Civil Rights Group Questions Constitutionally of Proposal
Reform Sex Offender Laws, Inc. (RSOL) plans to oppose Texas House Bill 23, a proposal that was recently filed by State Rep. Trey Martinez Fischer (D-San Antonio). The legislation would require all of Texas’s 72,000 + registered sex offenders, whether or not still under supervision and whether or not the registerable offense involved a minor or the Internet, to post specific information, including identifying him or herself as a registered sex offender and giving other personal, identifying information on any and all social network sites the registrant chooses to use.
RSOL was quick to criticize this proposed law as unconstitutional and one that would likely be struck down in the courts.
- RSOL believes that this proposal is overly broad because it would require a registered person to post such “Notices” on all social network sites, regardless of whether or not the site has a significant number of minors or even permits minors to join. Furthermore, it covers all persons required to register as a sex offender even though many have completed their court-ordered punishment and even though many had not committed crimes against minors nor were their offenses facilitated by misuse of the Internet.
- RSOL believes that requiring such a person to post a “Notice” including specifics and details about a person’s past conduct would chill that person’s legitimate speech rights under the First Amendment. Does the bill’s sponsor believe that a person no longer has the right to anonymously criticize any governmental action simply because that individual has been convicted of any type of sexual offense?
- RSOL believes that laws which mandate that commercial entities require a user to convey a specific message as a condition of being on the network exceeds the government’s authority and are facially unconstitutional.
- Social networks constitute a vital communication link, which permits citizens to express alternative ideas, oppose their government, and organize their efforts. As such, laws that force a private entity to coerce a citizen to carry the government’s message are facially invalid.
- Social networks, such as Facebook, that cater to minors already have their own policies that prohibit registered sex offenders from accessing their networks. This new law is unnecessary because a simple notice from a concerned citizen already results in the deletion of the sex offender’s account.

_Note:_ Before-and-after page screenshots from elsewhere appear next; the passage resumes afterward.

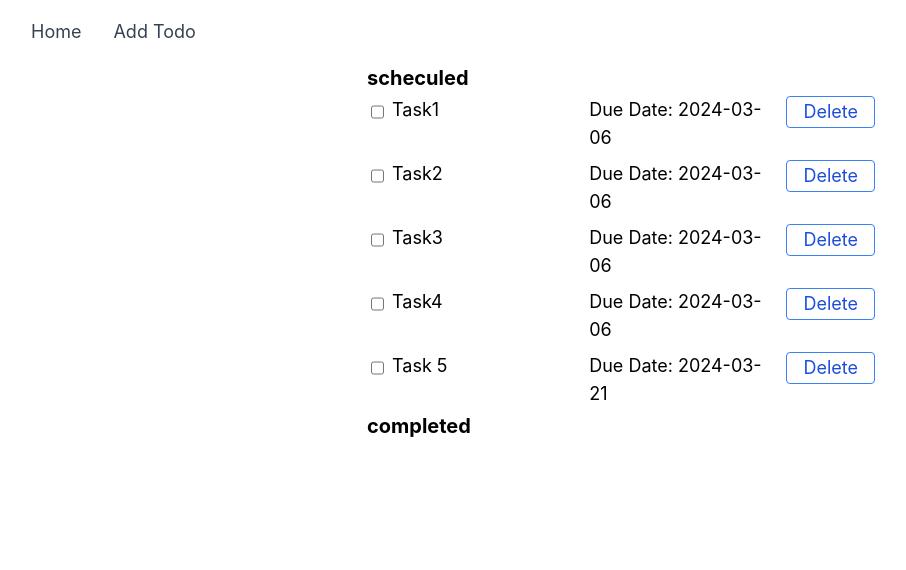
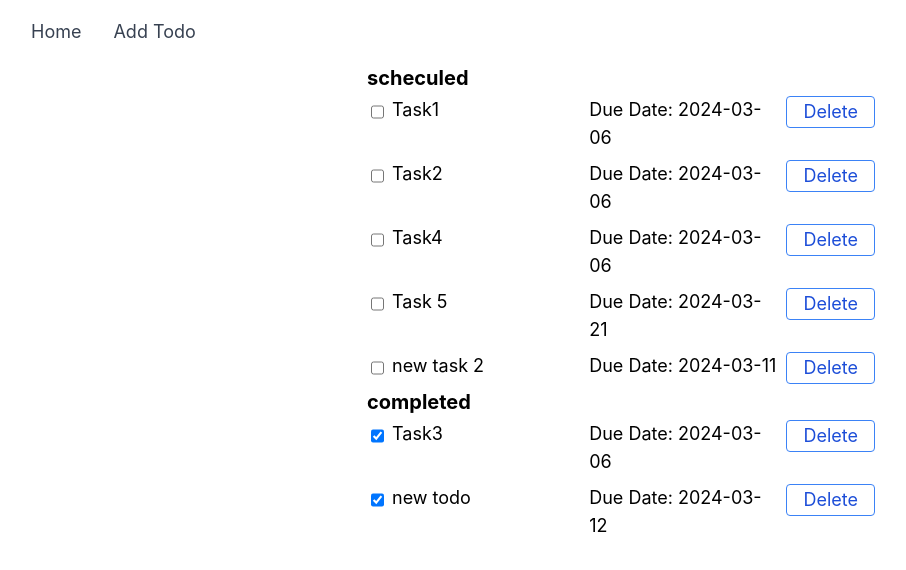
Before and after one commit to sharyu04/ReactJs-Training, a React (Create React App) app in the folder todo/: page / in a window 1280 px wide. Shown: the top 570 px of the page, without its empty margins (17-923 px from the left). Built offline with nearby package versions, Linux system fonts and the light colour scheme; data requests are answered from the project's data file.

Commit message:
Fixed add todo

```diff
--- a/todo/db.json
+++ b/todo/db.json
@@ -4,31 +4,43 @@
       "id": 1,
       "task": "Task1",
       "dueDate": "2024-03-06",
-      "completed": false
+      "iscompleted": false
     },
     {
       "id": 2,
       "task": "Task2",
       "dueDate": "2024-03-06",
-      "completed": false
+      "iscompleted": false
     },
     {
       "id": 3,
       "task": "Task3",
       "dueDate": "2024-03-06",
-      "completed": true
+      "iscompleted": true
     },
     {
       "id": 34,
       "task": "Task4",
       "dueDate": "2024-03-06",
-      "completed": false
+      "iscompleted": false
     },
     {
       "id": 63,
       "task": "Task 5",
       "dueDate": "2024-03-21",
-      "completed": false
+      "iscompleted": false
+    },
+    {
+      "id": 16,
+      "task": "new todo",
+      "dueDate": "2024-03-12",
+      "iscompleted": true
+    },
+    {
+      "id": 4,
+      "task": "new task 2",
+      "dueDate": "2024-03-11",
+      "iscompleted": false
     }
   ]
 }
--- a/todo/src/App.tsx
+++ b/todo/src/App.tsx
@@ -45,7 +45,7 @@ function App() {
           id: Math.floor(Math.random() * 100),
           task: taskName,
           dueDate: dueDate,
-          completed: false
+          iscompleted: false
       }
       const response = axios.post<unknown>("http://localhost:8000/todo", taskData)
       response.then(response => {
--- a/todo/src/components/Todo.tsx
+++ b/todo/src/components/Todo.tsx
@@ -2,6 +2,7 @@ import { Link } from "react-router-dom"
 
 interface IProps {task: string, dueDate: string, iscompleted: boolean, handleCheck: (id: number) => void, idx: number, removeTask: (id: number) => void}
 const Todo = ({task, dueDate, iscompleted, handleCheck, idx, removeTask}: IProps) => {
+    console.log(task ,": ",iscompleted)
     return (
         <div id="todoDiv" className="flex w-2/5 text-lg justify-between m-auto">
             <input type="checkbox" name="completed" id="completed" className="w-8 h-8 border-2 border-blue-500 rounded-sm m-1" checked = {iscompleted} onChange={()=>{handleCheck(idx)}}/>
--- a/todo/src/components/TodoList.tsx
+++ b/todo/src/components/TodoList.tsx
@@ -11,6 +11,7 @@ const TodoList = ({ todoList, handleCheck, type, removeTask }: IProps) => {
                 <h1 className="text-xl font-bold">{type}</h1>
             </div>
             {todoList.map((todoTask, idx) => {
+                console.log(todoTask)
                 return type === todoListType.completed ? (
                     todoTask.iscompleted ?
                         <Todo task={todoTask.task} dueDate={todoTask.dueDate} iscompleted={todoTask.iscompleted} handleCheck={handleCheck} idx={idx} key={idx} removeTask={removeTask} /> : <></>
```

- Contrary to what is commonly understood, registration as a sex offender is supposed to be a non-punitive, collateral consequence of a conviction for a sex offense. In fact, the US Supreme Court held registration to be constitutional because the Alaska requirements at the time did not impose any disability or restraint on the offender. See Smith v. Doe, 538 U.S. 84 (2003).
- RSOL believes that if registration is to remain constitutional, registration schemes cannot impose any disability or restraint on a registered person’s daily activities. We base that opinion on the court’s finding that, “The Act imposes no physical restraint, and so does not resemble the punishment of imprisonment, which is the paradigmatic affirmative disability or restraint.” See Id at 100.
In articulating RSOL’s position, Executive Director Brenda Jones said, “Requiring that a person wear a scarlet letter when using any social networking would impose a significant restraint on his ability to communicate freely and anonymously on the Internet, and we believe that would clearly chill constitutionally protected speech.”
Mary Sue Molner, head of RSOL’s Texas affiliate, Texas Voices for Reason and Justice, emphasized the point in an interview with KENS-TV in San Antonio that the law is designed to target everyone on the registry even though few registrants had offenses involving the Internet and even fewer had situations involving predatory behavior. She added, “We’ve got to remember that almost all registrants have wives, families (and) children, so we’re looking at, in a lot of cases, children (who) can be harmed because dad’s information is out there just a little too much.”